- **About this exercise**: Show every line below where "Native" can be found.

Source data: Begin

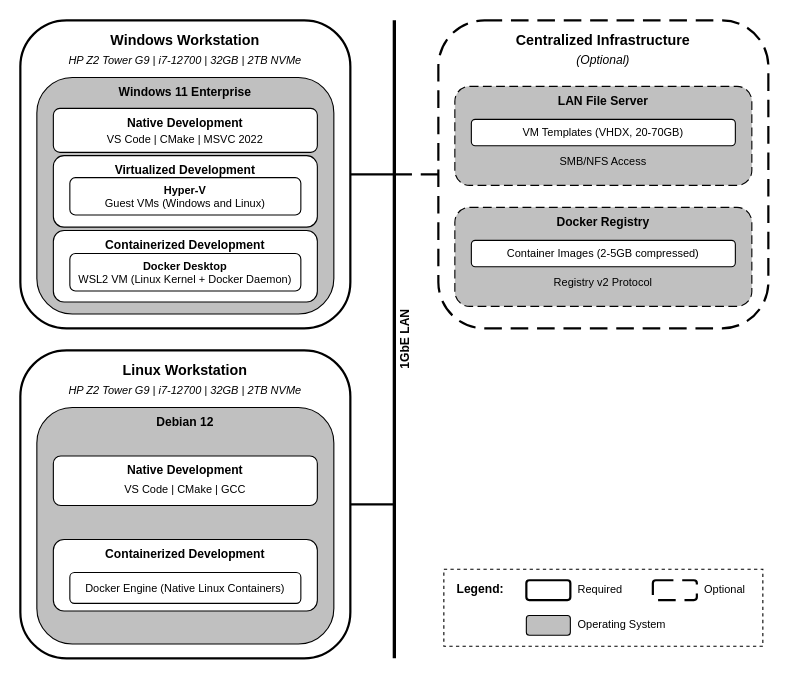
andygruber/master-thesis-mcce keeps this draw.io diagram as figures/physical-architecture.drawio. Above is the earlier version. Source tidied: cells renumbered, new cells numbered last; positions are measured from the earlier drawing's top-left corner, leaving out a move shared by most shapes. Both pictures are drawn from the tidied source at 110%, with x=0, y=0 at pixel (20, 20).
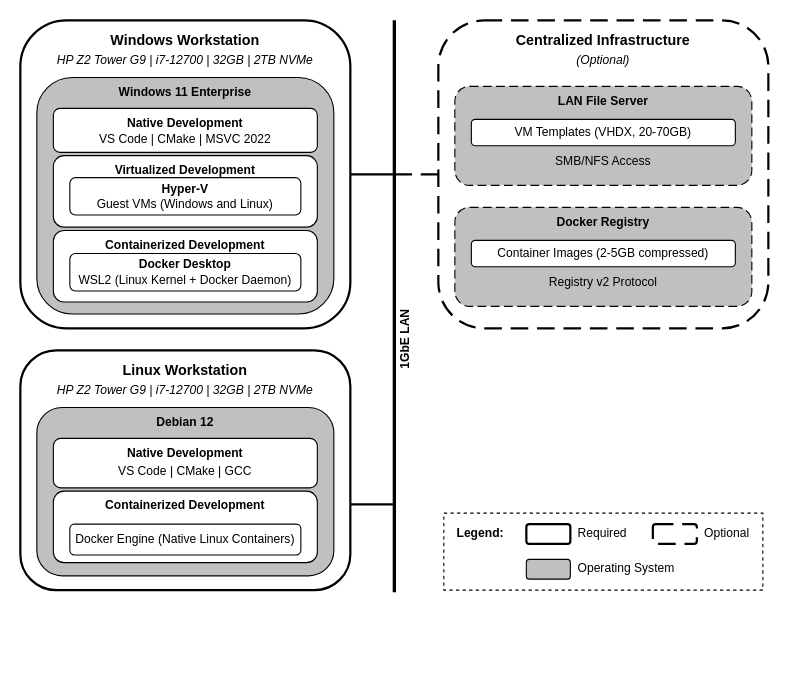
After the change.

Diff of the diagram source:
```diff
@@
-    <mxCell id="4" value="HP Z2 Tower G9 | i7-12700 | 32GB | 2TB NVMe" style="text;html=1;strokeColor=none;fillColor=none;align=center;verticalAlign=middle;whiteSpace=wrap;rounded=0;fontSize=10;fontStyle=2;" parent="1" vertex="1">
+    <mxCell id="4" value="HP Z2 Tower G9 | i7-12700 | 32GB | 2TB NVMe" style="text;html=1;strokeColor=none;fillColor=none;align=center;verticalAlign=middle;whiteSpace=wrap;rounded=0;fontSize=11;fontStyle=2;" parent="1" vertex="1">
       <mxGeometry y="28" width="300" height="16" as="geometry" />
     </mxCell>
@@
-    <mxCell id="7" value="VS Code | CMake | MSVC 2022" style="text;html=1;strokeColor=none;fillColor=none;align=center;verticalAlign=middle;whiteSpace=wrap;rounded=0;fontSize=10;" parent="1" vertex="1">
+    <mxCell id="7" value="VS Code | CMake | MSVC 2022" style="text;html=1;strokeColor=none;fillColor=none;align=center;verticalAlign=middle;whiteSpace=wrap;rounded=0;fontSize=11;" parent="1" vertex="1">
       <mxGeometry x="30" y="98" width="240" height="20" as="geometry" />
     </mxCell>
@@
-    <mxCell id="9" value="&lt;div&gt;&lt;span style=&quot;font-weight: 700;&quot;&gt;Docker Desktop&lt;/span&gt;&lt;/div&gt;WSL2 VM (Linux Kernel + Docker Daemon)" style="rounded=1;whiteSpace=wrap;html=1;fillColor=#FFFFFF;strokeColor=#000000;fontSize=10;" parent="1" vertex="1">
+    <mxCell id="9" value="&lt;div&gt;&lt;span style=&quot;font-weight: 700;&quot;&gt;Docker Desktop&lt;/span&gt;&lt;/div&gt;WSL2 (Linux Kernel + Docker Daemon)" style="rounded=1;whiteSpace=wrap;html=1;fillColor=#FFFFFF;strokeColor=#000000;fontSize=11;" parent="1" vertex="1">
       <mxGeometry x="45" y="212" width="210" height="34" as="geometry" />
     </mxCell>
     <mxCell id="10" style="rounded=1;whiteSpace=wrap;html=1;fillColor=#FFFFFF;strokeColor=#000000;strokeWidth=2;" parent="1" vertex="1">
-      <mxGeometry y="300" width="300" height="280" as="geometry" />
+      <mxGeometry y="300" width="300" height="218" as="geometry" />
     </mxCell>
@@
-    <mxCell id="12" value="HP Z2 Tower G9 | i7-12700 | 32GB | 2TB NVMe" style="text;html=1;strokeColor=none;fillColor=none;align=center;verticalAlign=middle;whiteSpace=wrap;rounded=0;fontSize=10;fontStyle=2;" parent="1" vertex="1">
+    <mxCell id="12" value="HP Z2 Tower G9 | i7-12700 | 32GB | 2TB NVMe" style="text;html=1;strokeColor=none;fillColor=none;align=center;verticalAlign=middle;whiteSpace=wrap;rounded=0;fontSize=11;fontStyle=2;" parent="1" vertex="1">
       <mxGeometry y="328" width="300" height="16" as="geometry" />
     </mxCell>
     <mxCell id="13" value="Debian 12" style="rounded=1;whiteSpace=wrap;html=1;fillColor=#C0C0C0;strokeColor=#000000;fontSize=11;fontStyle=1;verticalAlign=top;align=center;" parent="1" vertex="1">
-      <mxGeometry x="15" y="352" width="270" height="215" as="geometry" />
+      <mxGeometry x="15" y="352" width="270" height="153" as="geometry" />
     </mxCell>
     <mxCell id="14" value="Native Development" style="rounded=1;whiteSpace=wrap;html=1;fillColor=#FFFFFF;strokeColor=#000000;fontSize=11;fontStyle=1;verticalAlign=top;align=center;" parent="1" vertex="1">
-      <mxGeometry x="30" y="396" width="240" height="45" as="geometry" />
+      <mxGeometry x="30" y="380" width="240" height="45" as="geometry" />
     </mxCell>
-    <mxCell id="15" value="VS Code | CMake | GCC" style="text;html=1;strokeColor=none;fillColor=none;align=center;verticalAlign=middle;whiteSpace=wrap;rounded=0;fontSize=10;" parent="1" vertex="1">
-      <mxGeometry x="30" y="416" width="240" height="20" as="geometry" />
+    <mxCell id="15" value="VS Code | CMake | GCC" style="text;html=1;strokeColor=none;fillColor=none;align=center;verticalAlign=middle;whiteSpace=wrap;rounded=0;fontSize=11;" parent="1" vertex="1">
+      <mxGeometry x="30" y="400" width="240" height="20" as="geometry" />
     </mxCell>
     <mxCell id="16" value="Containerized Development" style="rounded=1;whiteSpace=wrap;html=1;fillColor=#FFFFFF;strokeColor=#000000;fontSize=11;fontStyle=1;verticalAlign=top;align=center;" parent="1" vertex="1">
-      <mxGeometry x="30" y="472" width="240" height="65" as="geometry" />
+      <mxGeometry x="30" y="428" width="240" height="65" as="geometry" />
     </mxCell>
-    <mxCell id="17" value="Docker Engine (Native Linux Containers)" style="rounded=1;whiteSpace=wrap;html=1;fillColor=#FFFFFF;strokeColor=#000000;fontSize=10;" parent="1" vertex="1">
-      <mxGeometry x="45" y="502" width="210" height="28" as="geometry" />
+    <mxCell id="17" value="Docker Engine (Native Linux Containers)" style="rounded=1;whiteSpace=wrap;html=1;fillColor=#FFFFFF;strokeColor=#000000;fontSize=11;" parent="1" vertex="1">
+      <mxGeometry x="45" y="458" width="210" height="28" as="geometry" />
     </mxCell>
@@
-    <mxCell id="22" value="VM Templates (VHDX, 20-70GB)" style="rounded=1;whiteSpace=wrap;html=1;fillColor=#FFFFFF;strokeColor=#000000;fontSize=10;" parent="1" vertex="1">
+    <mxCell id="22" value="VM Templates (VHDX, 20-70GB)" style="rounded=1;whiteSpace=wrap;html=1;fillColor=#FFFFFF;strokeColor=#000000;fontSize=11;" parent="1" vertex="1">
       <mxGeometry x="410" y="90" width="240" height="24" as="geometry" />
     </mxCell>
-    <mxCell id="23" value="SMB/NFS Access" style="text;html=1;strokeColor=none;fillColor=none;align=center;verticalAlign=middle;whiteSpace=wrap;rounded=0;fontSize=10;" parent="1" vertex="1">
+    <mxCell id="23" value="SMB/NFS Access" style="text;html=1;strokeColor=none;fillColor=none;align=center;verticalAlign=middle;whiteSpace=wrap;rounded=0;fontSize=11;" parent="1" vertex="1">
       <mxGeometry x="410" y="118" width="240" height="20" as="geometry" />
     </mxCell>
@@
-    <mxCell id="25" value="Container Images (2-5GB compressed)" style="rounded=1;whiteSpace=wrap;html=1;fillColor=#FFFFFF;strokeColor=#000000;fontSize=10;" parent="1" vertex="1">
+    <mxCell id="25" value="Container Images (2-5GB compressed)" style="rounded=1;whiteSpace=wrap;html=1;fillColor=#FFFFFF;strokeColor=#000000;fontSize=11;" parent="1" vertex="1">
       <mxGeometry x="410" y="200" width="240" height="24" as="geometry" />
     </mxCell>
-    <mxCell id="26" value="Registry v2 Protocol" style="text;html=1;strokeColor=none;fillColor=none;align=center;verticalAlign=middle;whiteSpace=wrap;rounded=0;fontSize=10;" parent="1" vertex="1">
+    <mxCell id="26" value="Registry v2 Protocol" style="text;html=1;strokeColor=none;fillColor=none;align=center;verticalAlign=middle;whiteSpace=wrap;rounded=0;fontSize=11;" parent="1" vertex="1">
       <mxGeometry x="410" y="228" width="240" height="20" as="geometry" />
     </mxCell>
     <mxCell id="27" style="endArrow=none;html=1;strokeWidth=3;strokeColor=#000000;" parent="1" edge="1">
       <mxGeometry relative="1" as="geometry">
-        <mxPoint x="340" y="580" as="sourcePoint" />
+        <mxPoint x="340" y="520" as="sourcePoint" />
         <mxPoint x="340" as="targetPoint" />
       </mxGeometry>
     </mxCell>
@@
     <mxCell id="32" style="rounded=0;whiteSpace=wrap;html=1;fillColor=none;strokeColor=#000000;dashed=1;" parent="1" vertex="1">
-      <mxGeometry x="385" y="499" width="290" height="70" as="geometry" />
+      <mxGeometry x="385" y="448" width="290" height="70" as="geometry" />
     </mxCell>
     <mxCell id="33" value="Legend:" style="text;html=1;strokeColor=none;fillColor=none;align=left;verticalAlign=middle;whiteSpace=wrap;rounded=0;fontSize=11;fontStyle=1;" parent="1" vertex="1">
-      <mxGeometry x="395" y="507" width="55" height="20" as="geometry" />
+      <mxGeometry x="395" y="456" width="55" height="20" as="geometry" />
     </mxCell>
     <mxCell id="34" style="rounded=1;whiteSpace=wrap;html=1;fillColor=#FFFFFF;strokeColor=#000000;strokeWidth=2;" parent="1" vertex="1">
-      <mxGeometry x="460" y="509" width="40" height="18" as="geometry" />
+      <mxGeometry x="460" y="458" width="40" height="18" as="geometry" />
     </mxCell>
-    <mxCell id="35" value="Required" style="text;html=1;strokeColor=none;fillColor=none;align=left;verticalAlign=middle;whiteSpace=wrap;rounded=0;fontSize=10;" parent="1" vertex="1">
-      <mxGeometry x="505" y="507" width="55" height="20" as="geometry" />
+    <mxCell id="35" value="Required" style="text;html=1;strokeColor=none;fillColor=none;align=left;verticalAlign=middle;whiteSpace=wrap;rounded=0;fontSize=11;" parent="1" vertex="1">
+      <mxGeometry x="505" y="456" width="55" height="20" as="geometry" />
     </mxCell>
     <mxCell id="36" style="rounded=1;whiteSpace=wrap;html=1;fillColor=#FFFFFF;strokeColor=#000000;strokeWidth=2;dashed=1;dashPattern=8 4;" parent="1" vertex="1">
-      <mxGeometry x="575" y="509" width="40" height="18" as="geometry" />
+      <mxGeometry x="575" y="458" width="40" height="18" as="geometry" />
     </mxCell>
-    <mxCell id="37" value="Optional" style="text;html=1;strokeColor=none;fillColor=none;align=left;verticalAlign=middle;whiteSpace=wrap;rounded=0;fontSize=10;" parent="1" vertex="1">
-      <mxGeometry x="620" y="507" width="55" height="20" as="geometry" />
+    <mxCell id="37" value="Optional" style="text;html=1;strokeColor=none;fillColor=none;align=left;verticalAlign=middle;whiteSpace=wrap;rounded=0;fontSize=11;" parent="1" vertex="1">
+      <mxGeometry x="620" y="456" width="55" height="20" as="geometry" />
     </mxCell>
     <mxCell id="38" style="rounded=1;whiteSpace=wrap;html=1;fillColor=#C0C0C0;strokeColor=#000000;" parent="1" vertex="1">
-      <mxGeometry x="460" y="541" width="40" height="18" as="geometry" />
+      <mxGeometry x="460" y="490" width="40" height="18" as="geometry" />
     </mxCell>
-    <mxCell id="39" value="Operating System" style="text;html=1;strokeColor=none;fillColor=none;align=left;verticalAlign=middle;whiteSpace=wrap;rounded=0;fontSize=10;" parent="1" vertex="1">
-      <mxGeometry x="505" y="539" width="100" height="20" as="geometry" />
+    <mxCell id="39" value="Operating System" style="text;html=1;strokeColor=none;fillColor=none;align=left;verticalAlign=middle;whiteSpace=wrap;rounded=0;fontSize=11;" parent="1" vertex="1">
+      <mxGeometry x="505" y="488" width="100" height="20" as="geometry" />
     </mxCell>
@@
-    <mxCell id="41" value="&lt;div&gt;&lt;span style=&quot;font-weight: 700;&quot;&gt;Hyper-V&lt;/span&gt;&lt;/div&gt;Guest VMs (Windows and Linux)" style="rounded=1;whiteSpace=wrap;html=1;fillColor=#FFFFFF;strokeColor=#000000;fontSize=10;" parent="1" vertex="1">
+    <mxCell id="41" value="&lt;div&gt;&lt;span style=&quot;font-weight: 700;&quot;&gt;Hyper-V&lt;/span&gt;&lt;/div&gt;Guest VMs (Windows and Linux)" style="rounded=1;whiteSpace=wrap;html=1;fillColor=#FFFFFF;strokeColor=#000000;fontSize=11;" parent="1" vertex="1">
       <mxGeometry x="45" y="143" width="210" height="34" as="geometry" />
     </mxCell>
```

Source data: End

- **Answer to the problem**:
     <mxCell id="14" value="Native Development" style="rounded=1;whiteSpace=wrap;html=1;fillColor=#FFFFFF;strokeColor=#000000;fontSize=11;fontStyle=1;verticalAlign=top;align=center;" parent="1" vertex="1">
-    <mxCell id="17" value="Docker Engine (Native Linux Containers)" style="rounded=1;whiteSpace=wrap;html=1;fillColor=#FFFFFF;strokeColor=#000000;fontSize=10;" parent="1" vertex="1">
+    <mxCell id="17" value="Docker Engine (Native Linux Containers)" style="rounded=1;whiteSpace=wrap;html=1;fillColor=#FFFFFF;strokeColor=#000000;fontSize=11;" parent="1" vertex="1">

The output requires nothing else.